■ Data for processing
>>>

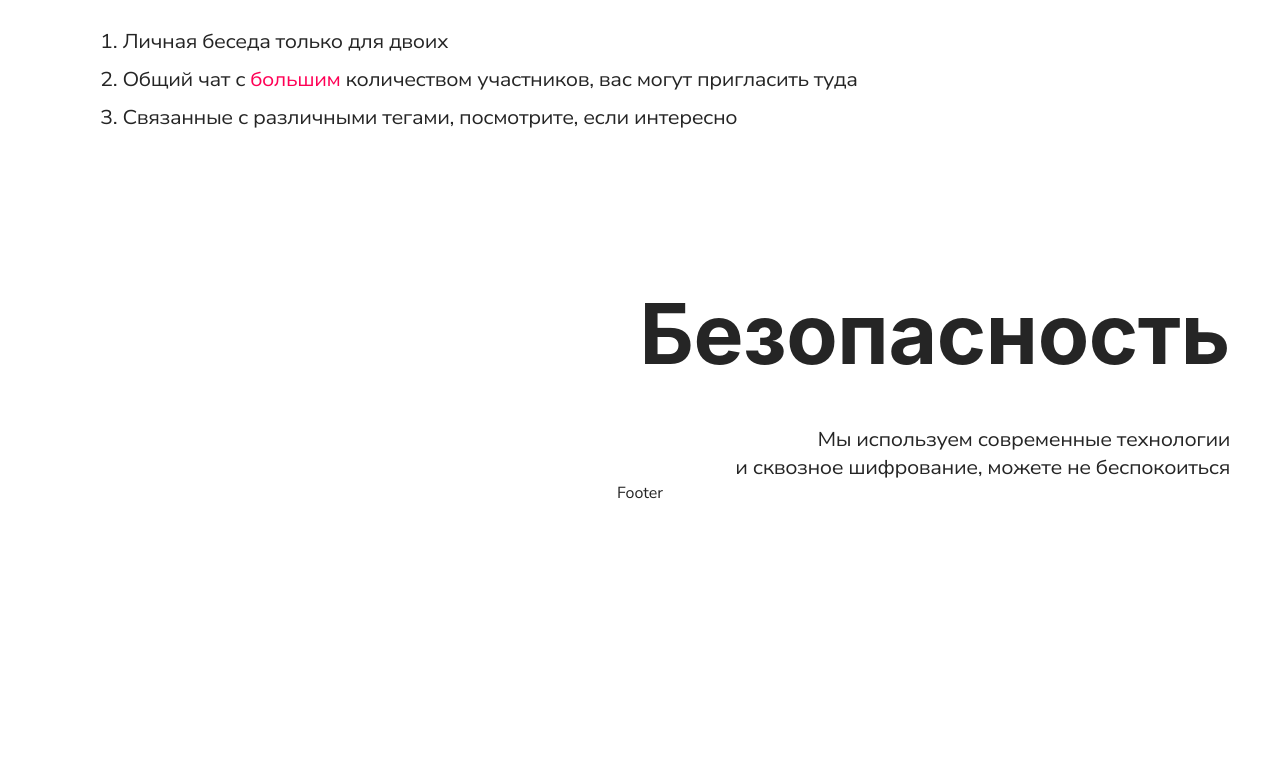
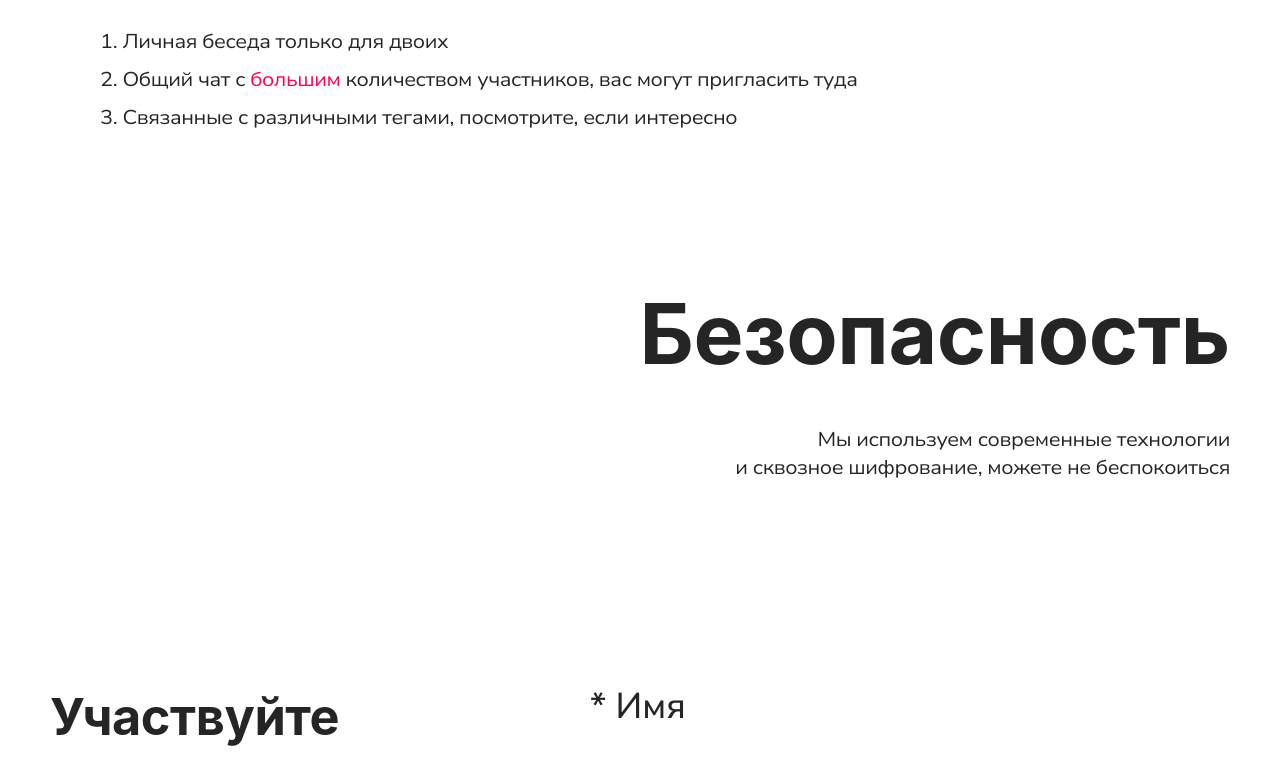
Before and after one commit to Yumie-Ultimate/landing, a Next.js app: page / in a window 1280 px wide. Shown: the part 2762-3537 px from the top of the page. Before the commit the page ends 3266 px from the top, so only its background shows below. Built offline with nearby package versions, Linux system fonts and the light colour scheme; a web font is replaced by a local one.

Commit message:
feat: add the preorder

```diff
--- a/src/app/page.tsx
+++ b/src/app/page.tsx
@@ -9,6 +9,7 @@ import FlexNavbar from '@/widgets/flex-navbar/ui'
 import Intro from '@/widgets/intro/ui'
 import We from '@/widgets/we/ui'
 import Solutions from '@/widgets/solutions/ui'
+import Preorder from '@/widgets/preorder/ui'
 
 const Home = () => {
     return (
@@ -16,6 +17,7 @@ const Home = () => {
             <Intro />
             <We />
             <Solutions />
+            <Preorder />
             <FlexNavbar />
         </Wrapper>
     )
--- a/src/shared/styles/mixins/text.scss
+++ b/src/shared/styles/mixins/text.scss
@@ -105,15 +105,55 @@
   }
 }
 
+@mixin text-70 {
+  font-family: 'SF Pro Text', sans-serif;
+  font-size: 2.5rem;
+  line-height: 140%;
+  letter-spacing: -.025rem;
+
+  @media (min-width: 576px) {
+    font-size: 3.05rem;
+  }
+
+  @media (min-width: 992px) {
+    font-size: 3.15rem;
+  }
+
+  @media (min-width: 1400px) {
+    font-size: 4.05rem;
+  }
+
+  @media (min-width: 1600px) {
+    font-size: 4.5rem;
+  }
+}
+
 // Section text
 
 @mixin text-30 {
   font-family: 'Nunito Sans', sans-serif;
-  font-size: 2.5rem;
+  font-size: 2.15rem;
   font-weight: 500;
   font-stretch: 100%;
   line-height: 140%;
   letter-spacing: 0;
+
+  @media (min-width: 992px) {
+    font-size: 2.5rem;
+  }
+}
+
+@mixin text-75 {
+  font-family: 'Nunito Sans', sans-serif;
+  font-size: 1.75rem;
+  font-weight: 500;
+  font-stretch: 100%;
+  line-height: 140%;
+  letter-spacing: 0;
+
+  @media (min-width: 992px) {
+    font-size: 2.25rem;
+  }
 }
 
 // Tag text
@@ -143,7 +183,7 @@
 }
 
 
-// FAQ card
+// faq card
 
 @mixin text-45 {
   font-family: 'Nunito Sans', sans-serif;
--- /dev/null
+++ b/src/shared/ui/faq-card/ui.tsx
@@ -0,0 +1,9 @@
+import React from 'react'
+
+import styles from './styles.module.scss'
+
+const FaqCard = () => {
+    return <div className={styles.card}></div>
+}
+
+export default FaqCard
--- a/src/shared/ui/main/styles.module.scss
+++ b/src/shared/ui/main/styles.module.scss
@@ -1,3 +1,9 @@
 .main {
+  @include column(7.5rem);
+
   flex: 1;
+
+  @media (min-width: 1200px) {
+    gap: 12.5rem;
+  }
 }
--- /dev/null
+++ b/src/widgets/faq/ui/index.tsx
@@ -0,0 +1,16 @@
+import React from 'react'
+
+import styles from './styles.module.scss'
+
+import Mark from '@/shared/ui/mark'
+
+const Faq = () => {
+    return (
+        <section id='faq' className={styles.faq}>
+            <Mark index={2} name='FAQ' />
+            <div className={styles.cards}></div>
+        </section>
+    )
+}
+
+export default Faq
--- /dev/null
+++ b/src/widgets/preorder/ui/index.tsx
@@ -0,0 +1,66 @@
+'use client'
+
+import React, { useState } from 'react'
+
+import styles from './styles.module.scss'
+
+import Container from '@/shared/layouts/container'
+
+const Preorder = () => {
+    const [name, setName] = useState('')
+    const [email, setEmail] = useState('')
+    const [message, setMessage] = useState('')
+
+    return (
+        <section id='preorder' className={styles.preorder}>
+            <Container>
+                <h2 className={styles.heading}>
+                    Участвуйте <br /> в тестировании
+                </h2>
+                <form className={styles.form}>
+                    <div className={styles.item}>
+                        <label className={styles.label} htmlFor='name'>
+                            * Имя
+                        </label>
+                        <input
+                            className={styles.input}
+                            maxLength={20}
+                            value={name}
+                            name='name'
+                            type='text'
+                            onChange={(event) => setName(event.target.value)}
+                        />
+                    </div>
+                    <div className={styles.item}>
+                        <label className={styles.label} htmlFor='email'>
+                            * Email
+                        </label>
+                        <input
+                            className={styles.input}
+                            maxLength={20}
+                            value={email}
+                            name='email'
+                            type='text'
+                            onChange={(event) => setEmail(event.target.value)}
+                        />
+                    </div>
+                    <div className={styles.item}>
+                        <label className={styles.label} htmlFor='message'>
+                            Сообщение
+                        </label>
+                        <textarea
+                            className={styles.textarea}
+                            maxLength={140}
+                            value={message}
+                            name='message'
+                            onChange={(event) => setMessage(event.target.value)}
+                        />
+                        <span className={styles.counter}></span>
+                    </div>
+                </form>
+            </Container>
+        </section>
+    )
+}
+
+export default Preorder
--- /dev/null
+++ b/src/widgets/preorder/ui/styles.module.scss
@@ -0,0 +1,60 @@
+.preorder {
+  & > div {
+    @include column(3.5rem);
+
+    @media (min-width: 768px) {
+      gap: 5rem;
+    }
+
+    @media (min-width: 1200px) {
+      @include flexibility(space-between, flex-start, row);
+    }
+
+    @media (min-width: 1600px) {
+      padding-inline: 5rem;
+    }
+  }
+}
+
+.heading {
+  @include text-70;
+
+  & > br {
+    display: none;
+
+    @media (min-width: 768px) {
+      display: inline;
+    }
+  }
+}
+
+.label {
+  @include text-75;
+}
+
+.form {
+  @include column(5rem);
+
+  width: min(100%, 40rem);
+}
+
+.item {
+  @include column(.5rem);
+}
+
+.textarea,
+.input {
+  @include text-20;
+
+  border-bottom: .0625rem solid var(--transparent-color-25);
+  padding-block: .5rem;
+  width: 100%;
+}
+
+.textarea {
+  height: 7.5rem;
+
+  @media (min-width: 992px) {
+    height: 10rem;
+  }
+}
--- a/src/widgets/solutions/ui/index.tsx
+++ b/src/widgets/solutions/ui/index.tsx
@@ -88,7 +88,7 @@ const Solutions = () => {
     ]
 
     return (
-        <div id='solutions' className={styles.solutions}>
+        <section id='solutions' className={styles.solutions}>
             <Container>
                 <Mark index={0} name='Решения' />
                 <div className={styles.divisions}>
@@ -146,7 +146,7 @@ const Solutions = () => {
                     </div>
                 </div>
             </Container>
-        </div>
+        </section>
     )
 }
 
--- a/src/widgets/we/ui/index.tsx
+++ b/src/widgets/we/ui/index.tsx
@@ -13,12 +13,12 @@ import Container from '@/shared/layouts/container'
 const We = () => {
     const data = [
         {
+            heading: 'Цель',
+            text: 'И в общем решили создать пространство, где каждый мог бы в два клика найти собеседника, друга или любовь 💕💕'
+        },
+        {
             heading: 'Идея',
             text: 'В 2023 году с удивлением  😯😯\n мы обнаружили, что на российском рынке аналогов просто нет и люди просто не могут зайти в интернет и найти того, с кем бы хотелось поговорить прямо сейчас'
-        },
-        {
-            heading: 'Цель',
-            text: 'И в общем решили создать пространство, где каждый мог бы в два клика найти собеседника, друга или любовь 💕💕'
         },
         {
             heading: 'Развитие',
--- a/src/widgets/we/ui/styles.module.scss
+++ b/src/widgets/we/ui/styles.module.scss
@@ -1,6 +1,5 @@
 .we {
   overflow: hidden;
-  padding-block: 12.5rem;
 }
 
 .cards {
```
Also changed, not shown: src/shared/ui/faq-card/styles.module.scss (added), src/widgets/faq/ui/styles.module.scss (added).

<<<

■ To do
Set apart and copy each line of the records that holds the word "value".

■ Answer to the exercise
+                            value={name}
+                            onChange={(event) => setName(event.target.value)}
+                            value={email}
+                            onChange={(event) => setEmail(event.target.value)}
+                            value={message}
+                            onChange={(event) => setMessage(event.target.value)}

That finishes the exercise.